__What to produce__. Going through the lines below, tally those that include "figure", and give only the number.

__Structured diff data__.
* * *

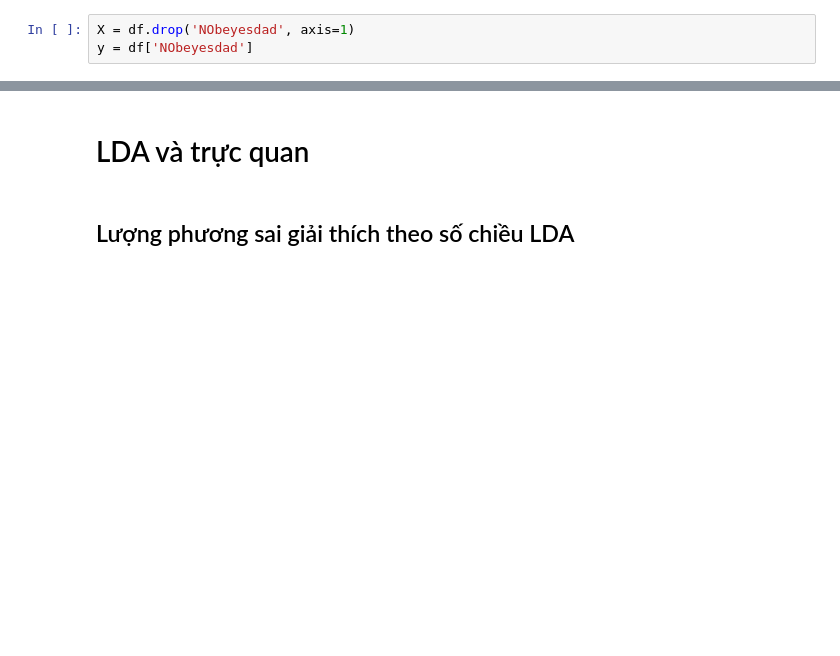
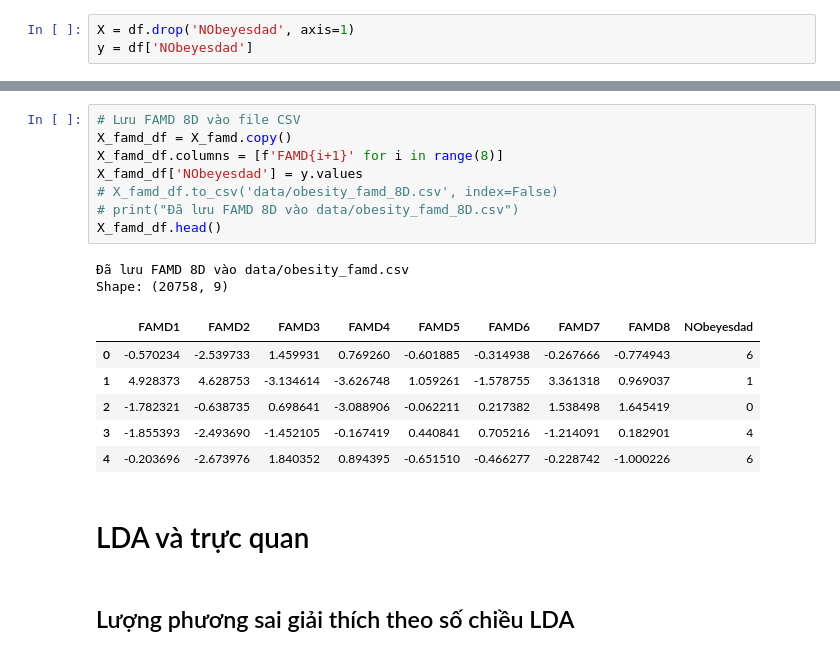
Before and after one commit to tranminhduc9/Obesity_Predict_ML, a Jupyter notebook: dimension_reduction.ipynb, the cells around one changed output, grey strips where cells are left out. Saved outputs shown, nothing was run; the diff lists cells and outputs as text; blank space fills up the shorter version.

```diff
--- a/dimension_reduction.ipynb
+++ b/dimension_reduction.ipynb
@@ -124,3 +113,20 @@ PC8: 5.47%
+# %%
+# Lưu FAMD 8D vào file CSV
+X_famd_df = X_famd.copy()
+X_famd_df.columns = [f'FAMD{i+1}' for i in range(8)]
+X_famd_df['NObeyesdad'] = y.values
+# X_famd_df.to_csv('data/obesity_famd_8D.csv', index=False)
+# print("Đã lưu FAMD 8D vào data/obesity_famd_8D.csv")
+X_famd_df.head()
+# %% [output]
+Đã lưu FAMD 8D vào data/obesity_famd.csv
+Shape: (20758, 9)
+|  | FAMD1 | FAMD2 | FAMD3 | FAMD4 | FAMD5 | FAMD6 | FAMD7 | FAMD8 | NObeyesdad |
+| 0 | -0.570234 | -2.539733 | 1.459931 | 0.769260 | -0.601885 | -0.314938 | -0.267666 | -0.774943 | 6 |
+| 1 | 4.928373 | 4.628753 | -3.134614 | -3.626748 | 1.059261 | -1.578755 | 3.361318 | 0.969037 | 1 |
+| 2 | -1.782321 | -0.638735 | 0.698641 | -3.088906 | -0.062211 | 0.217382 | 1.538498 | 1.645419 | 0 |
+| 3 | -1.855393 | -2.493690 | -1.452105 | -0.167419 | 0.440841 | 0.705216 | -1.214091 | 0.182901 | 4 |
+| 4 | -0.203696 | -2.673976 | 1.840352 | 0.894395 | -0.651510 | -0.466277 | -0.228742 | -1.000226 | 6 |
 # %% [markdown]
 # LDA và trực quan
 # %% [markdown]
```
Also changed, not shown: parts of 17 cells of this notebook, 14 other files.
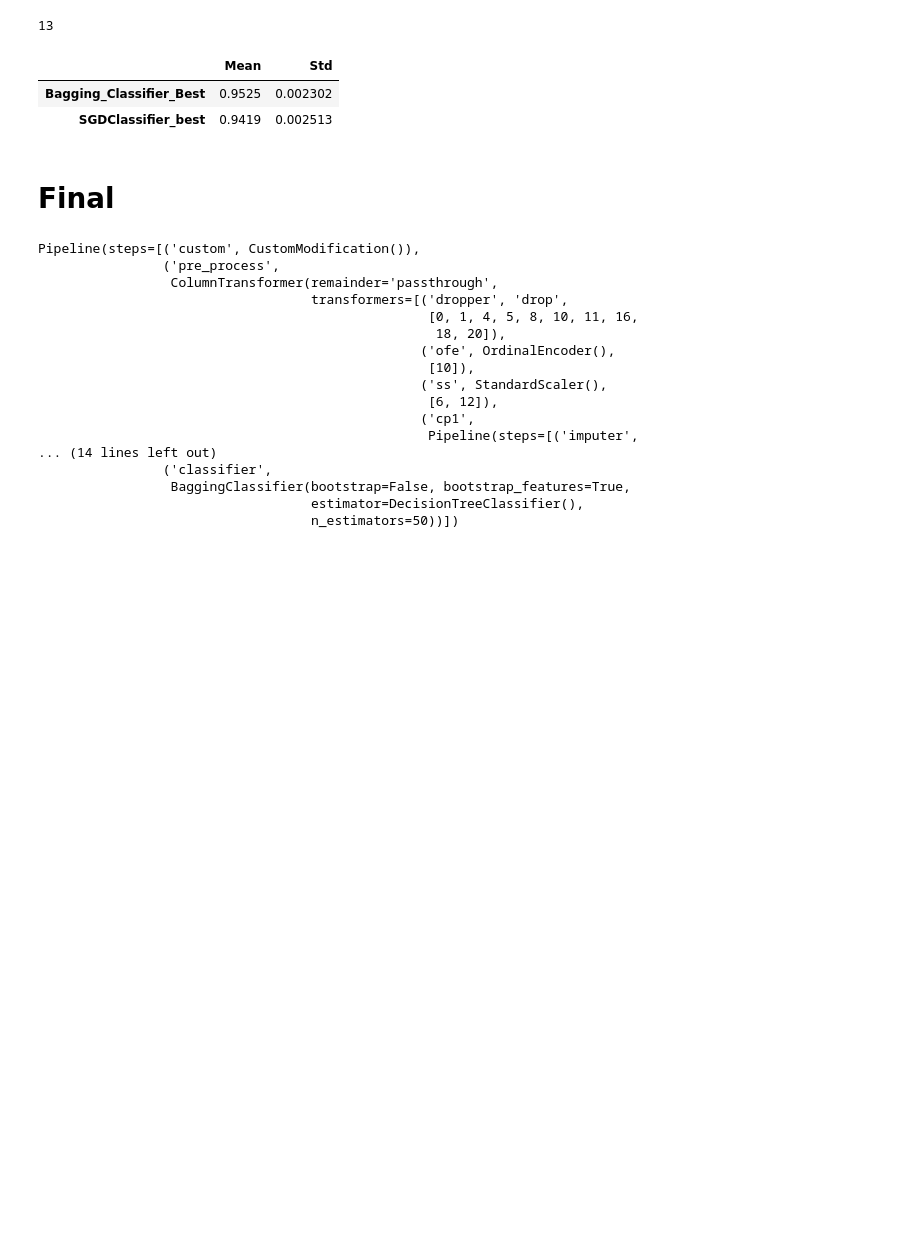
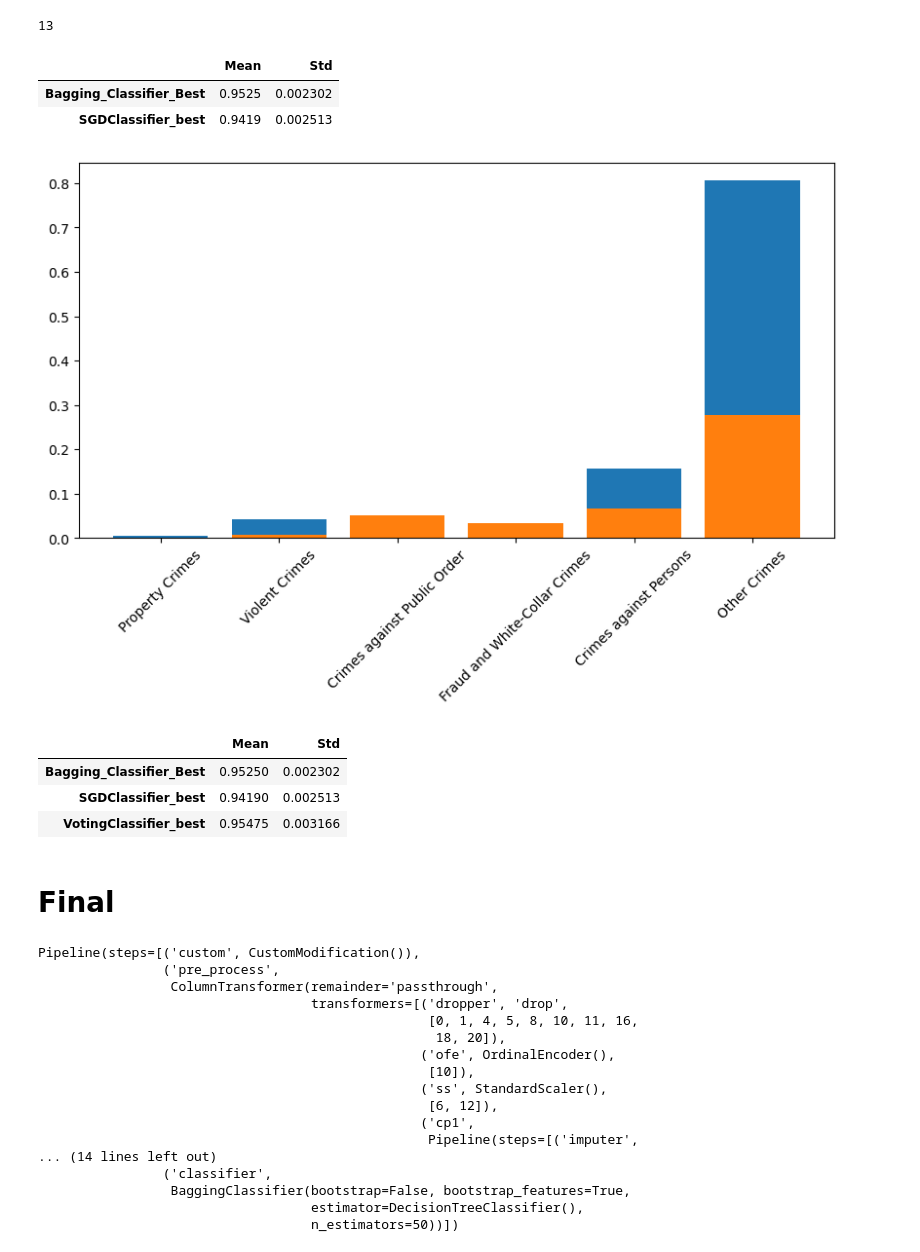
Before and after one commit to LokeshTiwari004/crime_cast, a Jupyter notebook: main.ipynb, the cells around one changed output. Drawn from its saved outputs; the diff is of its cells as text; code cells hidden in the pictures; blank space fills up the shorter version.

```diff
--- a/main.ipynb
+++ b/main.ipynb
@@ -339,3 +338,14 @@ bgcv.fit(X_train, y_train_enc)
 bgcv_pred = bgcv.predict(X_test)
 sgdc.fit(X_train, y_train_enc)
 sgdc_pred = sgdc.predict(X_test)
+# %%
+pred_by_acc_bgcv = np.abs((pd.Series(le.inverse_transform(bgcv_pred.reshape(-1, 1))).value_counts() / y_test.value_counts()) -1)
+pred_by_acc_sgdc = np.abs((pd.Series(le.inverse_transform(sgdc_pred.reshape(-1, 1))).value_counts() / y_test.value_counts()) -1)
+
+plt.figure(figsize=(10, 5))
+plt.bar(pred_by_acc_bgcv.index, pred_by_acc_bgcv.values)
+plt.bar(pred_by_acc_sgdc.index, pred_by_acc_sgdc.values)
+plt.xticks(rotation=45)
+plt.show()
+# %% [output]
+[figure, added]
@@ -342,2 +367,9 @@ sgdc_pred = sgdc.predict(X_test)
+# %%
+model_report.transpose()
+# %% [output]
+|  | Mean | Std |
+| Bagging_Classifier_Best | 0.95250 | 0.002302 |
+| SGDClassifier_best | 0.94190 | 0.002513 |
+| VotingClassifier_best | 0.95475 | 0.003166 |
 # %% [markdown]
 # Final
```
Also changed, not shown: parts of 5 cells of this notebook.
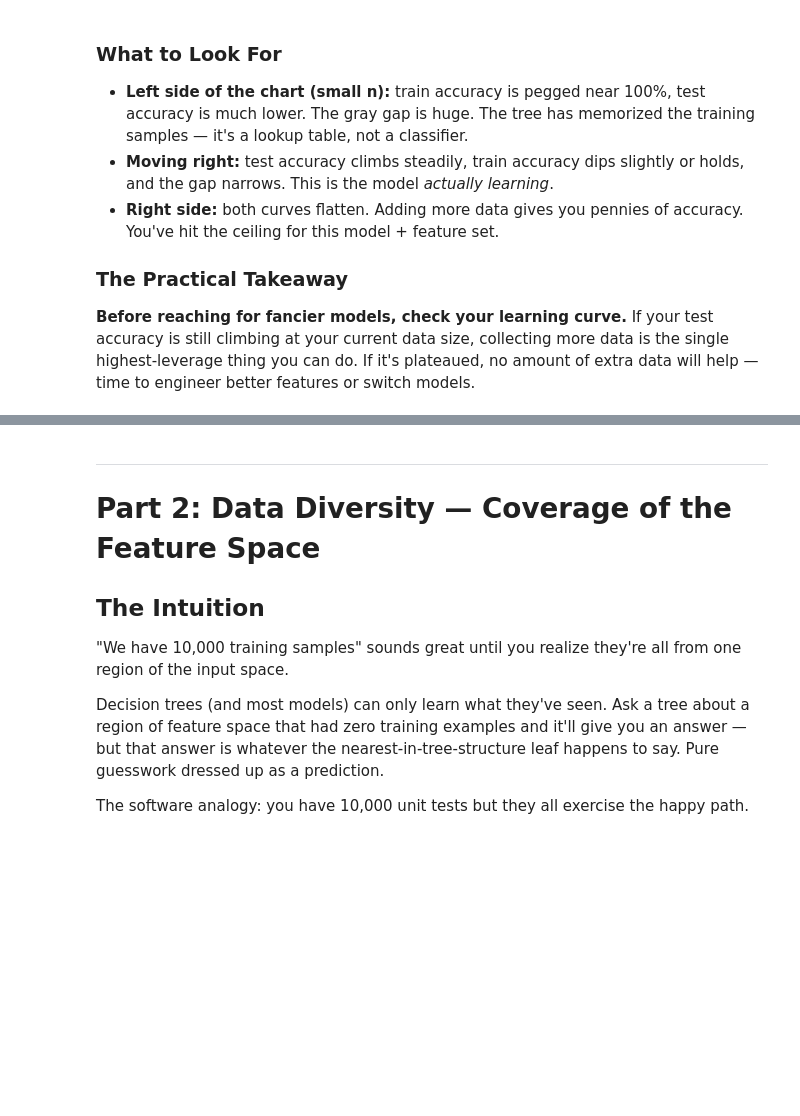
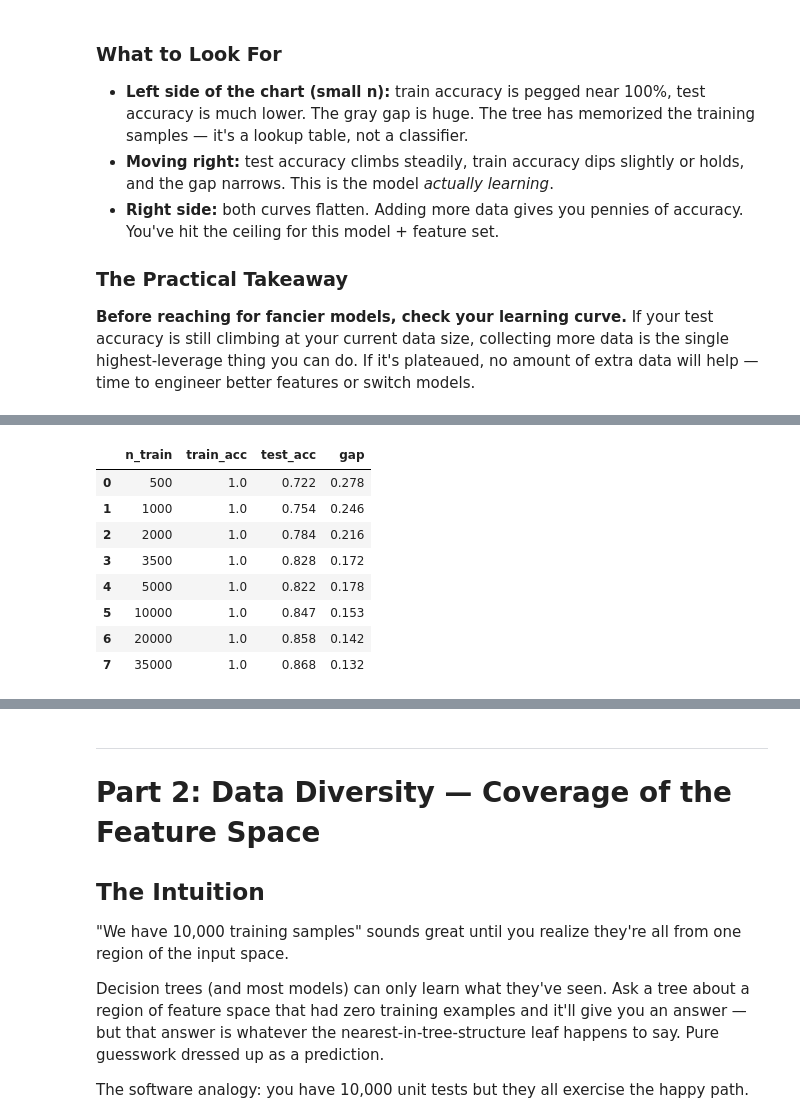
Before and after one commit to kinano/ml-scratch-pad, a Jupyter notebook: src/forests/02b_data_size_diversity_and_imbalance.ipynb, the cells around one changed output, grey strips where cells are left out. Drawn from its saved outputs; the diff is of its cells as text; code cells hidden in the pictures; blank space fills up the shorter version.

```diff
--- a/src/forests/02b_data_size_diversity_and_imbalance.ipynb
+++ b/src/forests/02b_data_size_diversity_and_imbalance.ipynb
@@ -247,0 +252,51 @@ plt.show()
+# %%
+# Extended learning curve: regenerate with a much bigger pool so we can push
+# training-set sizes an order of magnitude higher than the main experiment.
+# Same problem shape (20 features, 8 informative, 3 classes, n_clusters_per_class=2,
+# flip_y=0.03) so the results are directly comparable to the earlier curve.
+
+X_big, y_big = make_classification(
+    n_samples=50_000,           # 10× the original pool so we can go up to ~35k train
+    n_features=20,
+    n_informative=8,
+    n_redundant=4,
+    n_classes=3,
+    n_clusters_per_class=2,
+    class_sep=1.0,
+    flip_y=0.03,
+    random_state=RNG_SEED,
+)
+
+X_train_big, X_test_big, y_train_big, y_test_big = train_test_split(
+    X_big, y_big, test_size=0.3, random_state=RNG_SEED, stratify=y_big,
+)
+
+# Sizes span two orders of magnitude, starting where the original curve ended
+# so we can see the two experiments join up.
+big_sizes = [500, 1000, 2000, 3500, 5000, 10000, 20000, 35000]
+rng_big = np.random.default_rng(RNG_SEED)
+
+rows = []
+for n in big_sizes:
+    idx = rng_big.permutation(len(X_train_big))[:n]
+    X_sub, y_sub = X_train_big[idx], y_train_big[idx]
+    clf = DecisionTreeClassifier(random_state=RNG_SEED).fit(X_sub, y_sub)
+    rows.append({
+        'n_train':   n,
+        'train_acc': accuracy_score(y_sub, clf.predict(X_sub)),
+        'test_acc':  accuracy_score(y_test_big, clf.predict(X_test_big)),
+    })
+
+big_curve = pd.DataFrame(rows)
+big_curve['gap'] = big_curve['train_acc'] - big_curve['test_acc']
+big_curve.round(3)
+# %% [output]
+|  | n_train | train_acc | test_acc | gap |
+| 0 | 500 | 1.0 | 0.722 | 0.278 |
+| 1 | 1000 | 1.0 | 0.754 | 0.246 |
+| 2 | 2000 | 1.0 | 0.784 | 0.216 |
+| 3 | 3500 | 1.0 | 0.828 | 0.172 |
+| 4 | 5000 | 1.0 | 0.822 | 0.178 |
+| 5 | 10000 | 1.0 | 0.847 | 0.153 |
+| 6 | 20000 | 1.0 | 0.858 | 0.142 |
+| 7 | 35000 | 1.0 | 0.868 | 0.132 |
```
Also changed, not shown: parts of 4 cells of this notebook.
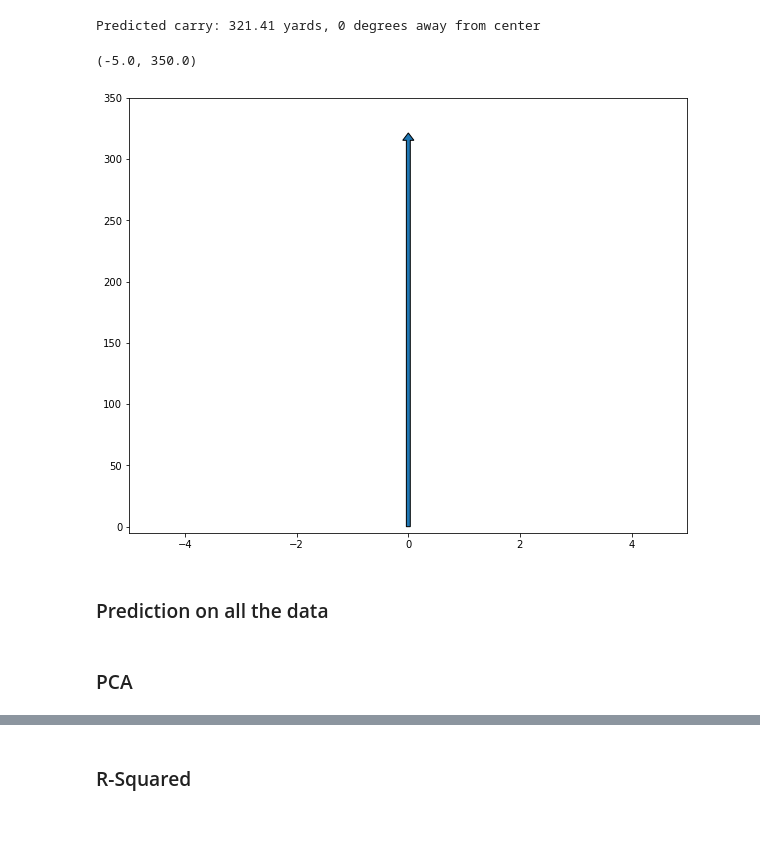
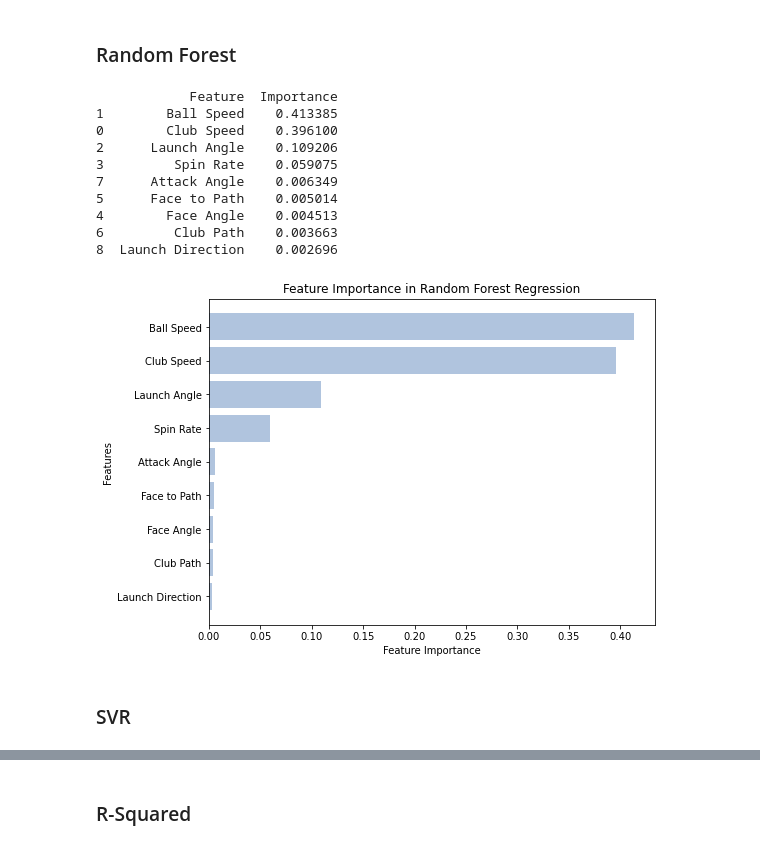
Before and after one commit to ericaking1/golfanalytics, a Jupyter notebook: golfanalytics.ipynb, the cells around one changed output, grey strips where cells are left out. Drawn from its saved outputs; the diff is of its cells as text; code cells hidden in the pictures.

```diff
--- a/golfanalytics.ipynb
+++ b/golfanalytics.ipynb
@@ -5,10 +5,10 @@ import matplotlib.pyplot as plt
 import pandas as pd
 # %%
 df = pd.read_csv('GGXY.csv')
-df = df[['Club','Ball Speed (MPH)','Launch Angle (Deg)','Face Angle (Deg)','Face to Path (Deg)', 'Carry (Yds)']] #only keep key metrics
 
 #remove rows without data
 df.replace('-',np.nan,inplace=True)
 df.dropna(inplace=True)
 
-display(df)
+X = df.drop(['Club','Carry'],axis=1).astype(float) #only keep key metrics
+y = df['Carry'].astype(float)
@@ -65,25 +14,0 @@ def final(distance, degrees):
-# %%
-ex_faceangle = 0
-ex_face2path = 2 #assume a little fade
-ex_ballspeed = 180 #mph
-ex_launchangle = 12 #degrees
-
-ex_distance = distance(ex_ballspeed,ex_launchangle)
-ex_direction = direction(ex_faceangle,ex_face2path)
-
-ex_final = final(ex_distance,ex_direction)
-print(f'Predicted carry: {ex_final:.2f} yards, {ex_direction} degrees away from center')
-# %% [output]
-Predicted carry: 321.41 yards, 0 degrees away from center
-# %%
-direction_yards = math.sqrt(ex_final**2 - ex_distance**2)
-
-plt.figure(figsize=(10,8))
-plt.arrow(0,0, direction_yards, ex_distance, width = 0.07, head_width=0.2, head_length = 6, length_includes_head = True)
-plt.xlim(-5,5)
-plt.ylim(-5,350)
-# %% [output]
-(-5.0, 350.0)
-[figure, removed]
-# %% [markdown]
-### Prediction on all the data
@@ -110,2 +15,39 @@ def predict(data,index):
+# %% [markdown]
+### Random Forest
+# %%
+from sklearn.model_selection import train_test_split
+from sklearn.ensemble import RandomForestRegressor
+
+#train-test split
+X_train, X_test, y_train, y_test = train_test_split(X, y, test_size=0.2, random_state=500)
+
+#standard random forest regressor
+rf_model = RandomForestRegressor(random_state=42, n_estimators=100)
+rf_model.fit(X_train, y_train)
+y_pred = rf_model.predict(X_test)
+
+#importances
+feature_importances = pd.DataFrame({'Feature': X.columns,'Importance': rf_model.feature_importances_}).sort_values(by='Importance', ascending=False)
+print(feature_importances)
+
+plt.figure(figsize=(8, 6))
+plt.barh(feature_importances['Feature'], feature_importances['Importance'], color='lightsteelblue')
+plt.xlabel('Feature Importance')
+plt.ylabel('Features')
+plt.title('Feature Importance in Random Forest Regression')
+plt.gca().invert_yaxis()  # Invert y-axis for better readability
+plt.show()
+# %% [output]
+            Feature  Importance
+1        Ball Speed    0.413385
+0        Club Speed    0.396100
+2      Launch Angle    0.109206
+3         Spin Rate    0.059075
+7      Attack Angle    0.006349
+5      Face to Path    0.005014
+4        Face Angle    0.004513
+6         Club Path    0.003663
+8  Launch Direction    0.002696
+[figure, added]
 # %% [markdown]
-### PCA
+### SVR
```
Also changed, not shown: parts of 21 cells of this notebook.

* * *

__Task response__. 6